"You don't put your thumb on the scale of the Israeli election," said Sen. Tim Kaine of Virginia, who wrote Boehner last month to request a postponement. "They were not interested in my request, so I'm not coming."
But Democrats clearly are vexed, too, with the prime minister over what many see as his effort to sabotage a possible nuclear deal.
None are more anguished than Congress' Jewish Democrats. Even as they restated their staunch support for Israel, they splintered into an array of angry responses and strategies, none of which succeeded in changing Netanyahu's plans.
The political controversy threatens to "completely eclipse the substance of a deal with Iran," said Rep. Steve Israel, D-N.Y., who with Nadler is one of seven Jewish Democrats who met with Dermer earlier this month.
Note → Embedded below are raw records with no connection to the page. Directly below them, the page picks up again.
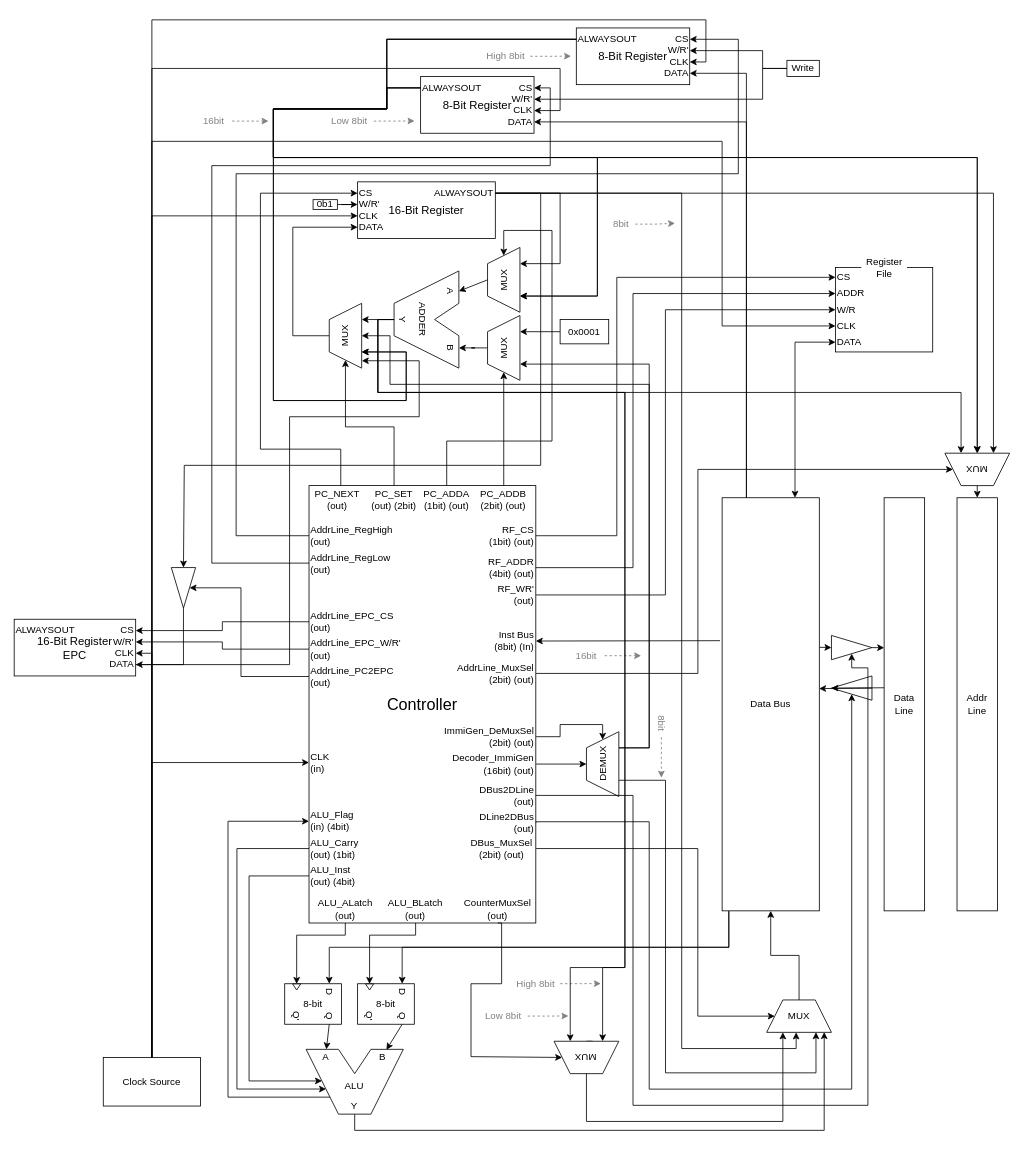
This is wa824/docs/core/I/wa824I.drawio from BeomjunKim-3p/wach, a draw.io file, before an edit. Source tidied: cells renumbered, new cells numbered last; positions are measured from the earlier drawing's top-left corner, leaving out a move shared by most shapes. Both pictures are drawn from the tidied source at 81%, with x=0, y=0 at pixel (14, 11).
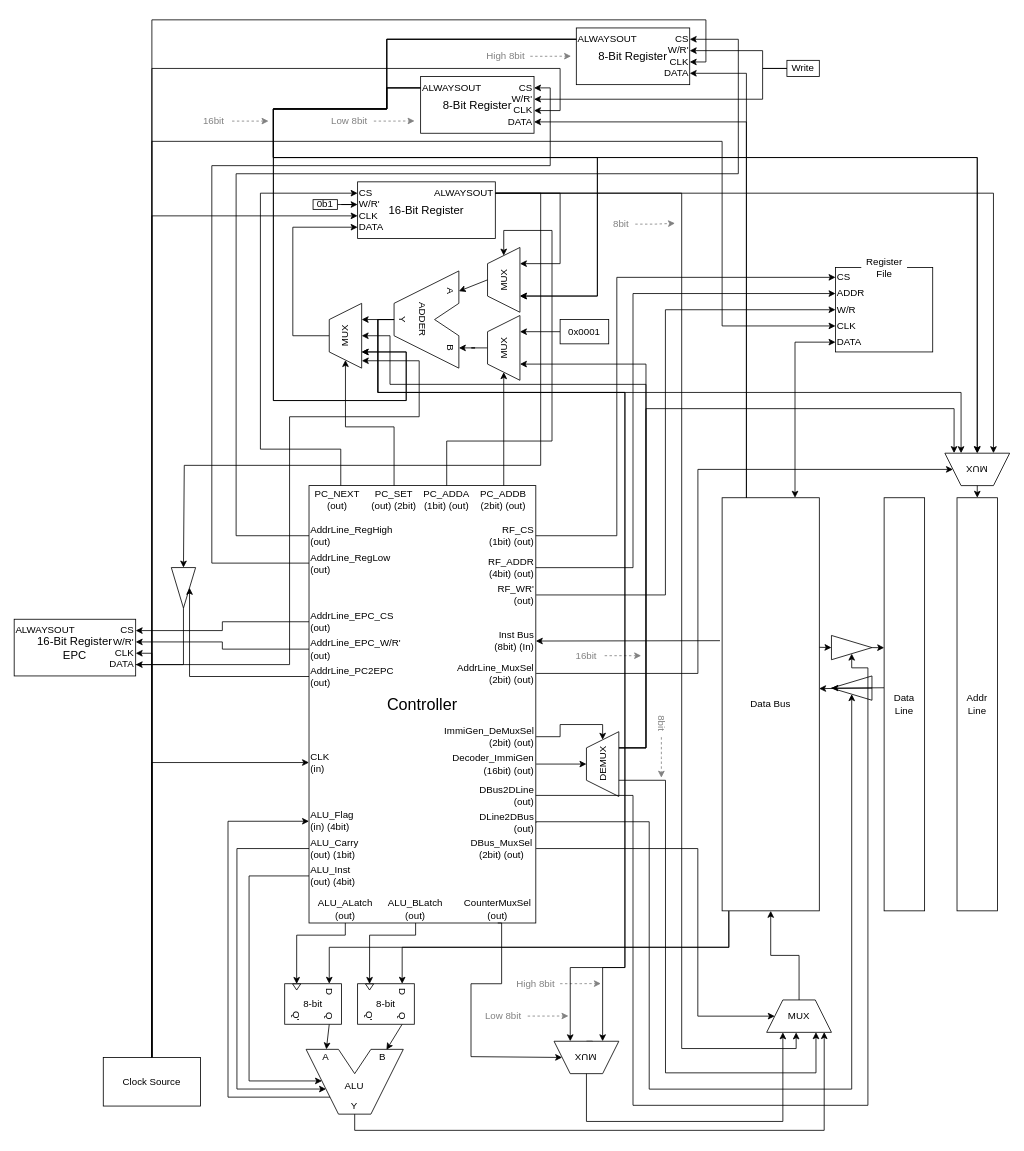
After the change.

The change refers to these unchanged cells:
```xml
<mxCell id="18" value="MUX" style="shape=trapezoid;perimeter=trapezoidPerimeter;whiteSpace=wrap;html=1;fixedSize=1;rotation=-90;" parent="1" vertex="1">
  <mxGeometry x="369" y="380" width="80" height="40" as="geometry" />
</mxCell>
<mxCell id="84" value="DEMUX" style="shape=trapezoid;perimeter=trapezoidPerimeter;whiteSpace=wrap;html=1;fixedSize=1;rotation=-90;" parent="1" vertex="1">
  <mxGeometry x="686.5" y="908.8" width="80" height="40" as="geometry" />
</mxCell>
<mxCell id="88" value="MUX" style="shape=trapezoid;perimeter=trapezoidPerimeter;whiteSpace=wrap;html=1;fixedSize=1;rotation=-90;" parent="1" vertex="1">
  <mxGeometry x="564.4" y="395" width="80" height="40" as="geometry" />
</mxCell>
<mxCell id="130" value="MUX" style="shape=trapezoid;perimeter=trapezoidPerimeter;whiteSpace=wrap;html=1;fixedSize=1;rotation=180;" parent="1" vertex="1">
  <mxGeometry x="1149" y="545" width="80" height="40" as="geometry" />
</mxCell>
<mxCell id="213" value="AddrLine_PC2EPC&lt;div&gt;&lt;div&gt;&lt;div&gt;(out)&lt;/div&gt;&lt;/div&gt;&lt;/div&gt;" style="text;html=1;whiteSpace=wrap;strokeColor=none;fillColor=none;align=left;verticalAlign=middle;rounded=0;" parent="1" vertex="1">
  <mxGeometry x="364" y="803.8" width="120.4" height="33.8" as="geometry" />
</mxCell>
<mxCell id="214" style="triangle;whiteSpace=wrap;html=1;shapeInside=1;direction=south;" parent="1" vertex="1">
  <mxGeometry x="194" y="686.2" width="30" height="50" as="geometry" />
</mxCell>
```

Change to the diagram source:
```diff
@@
     <mxCell id="82" style="edgeStyle=orthogonalEdgeStyle;rounded=0;jettySize=auto;html=1;exitX=0.75;exitY=1;exitDx=0;exitDy=0;entryX=0.5;entryY=1;entryDx=0;entryDy=0;" parent="1" edge="1" source="84" target="18">
       <mxGeometry relative="1" as="geometry">
         <Array as="points">
-          <mxPoint x="784" y="908.8" />
-          <mxPoint x="784" y="460" />
+          <mxPoint x="780" y="908.8" />
+          <mxPoint x="780" y="460" />
           <mxPoint x="464" y="460" />
           <mxPoint x="464" y="400" />
         </Array>
       </mxGeometry>
     </mxCell>
     <mxCell id="83" style="edgeStyle=orthogonalEdgeStyle;rounded=0;jettySize=auto;html=1;exitX=0.75;exitY=1;exitDx=0;exitDy=0;entryX=0.25;entryY=1;entryDx=0;entryDy=0;" parent="1" edge="1" source="84" target="88">
       <mxGeometry relative="1" as="geometry">
         <Array as="points">
-          <mxPoint x="784" y="908.8" />
-          <mxPoint x="784" y="435" />
+          <mxPoint x="780" y="908.8" />
+          <mxPoint x="780" y="435" />
         </Array>
       </mxGeometry>
     </mxCell>
@@
     <mxCell id="216" style="edgeStyle=orthogonalEdgeStyle;jettySize=auto;html=1;rounded=0;exitX=0;exitY=0.5;exitDx=0;exitDy=0;entryX=0.5;entryY=0;entryDx=0;entryDy=0;" parent="1" edge="1" source="213" target="214">
       <mxGeometry relative="1" as="geometry">
         <Array as="points">
-          <mxPoint x="280" y="820.6" />
-          <mxPoint x="280" y="711.3" />
+          <mxPoint x="216.5" y="820.6" />
         </Array>
       </mxGeometry>
     </mxCell>
+    <mxCell id="217" style="edgeStyle=orthogonalEdgeStyle;jettySize=auto;html=1;rounded=0;exitX=0.75;exitY=1;exitDx=0;exitDy=0;entryX=0.858;entryY=1.004;entryDx=0;entryDy=0;entryPerimeter=0;" parent="1" edge="1" source="84" target="130">
+      <mxGeometry relative="1" as="geometry">
+        <Array as="points">
+          <mxPoint x="780" y="908.8" />
+          <mxPoint x="780" y="490" />
+          <mxPoint x="1160.4" y="490" />
+        </Array>
+      </mxGeometry>
+    </mxCell>
```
The Israelis are angry and so are the Democrats, said Israel, who will attend the speech. The only one who's not, he said, "is John Boehner, who's getting the headlines that he engineered."
In meetings with Dermer and a call to Netanyahu, Democrats suggested he deliver his speech in the congressional auditorium behind closed doors, a venue that would allow for any classified information that Israel might have on Iran's capabilities.
Netanyahu will deliver his speech in the storied House chamber, from the podium where presidents speak.
This week, the angst deepened among Jewish Democrats. In the Senate, Dianne Feinstein of California co-authored an invitation to Netanyahu to meet privately with Democrats. Within hours, Netanyahu rejected it, saying such a session could "compound the misperception of partisanship."
"There's nothing to be gained by Democrats criticizing Bibi Netanyahu," Israel said.
And yet, some let it fly from Congress' highest ranks.
"His refusal to meet is disappointing to those of us who have stood by Israel for decades," fumed Sen. Dick Durbin of Illinois, who co-authored the separate invitation with Feinstein.
Rep. Nita Lowey, D-N.Y., who in a Feb. 13 phone call personally urged Netanyahu to move the speech, said she'll attend anyway.
"I'm going to focus on all the work that has to be done between the prime minister and President Obama to repair the relationship," she said. "We'll get through it and we'll move forward."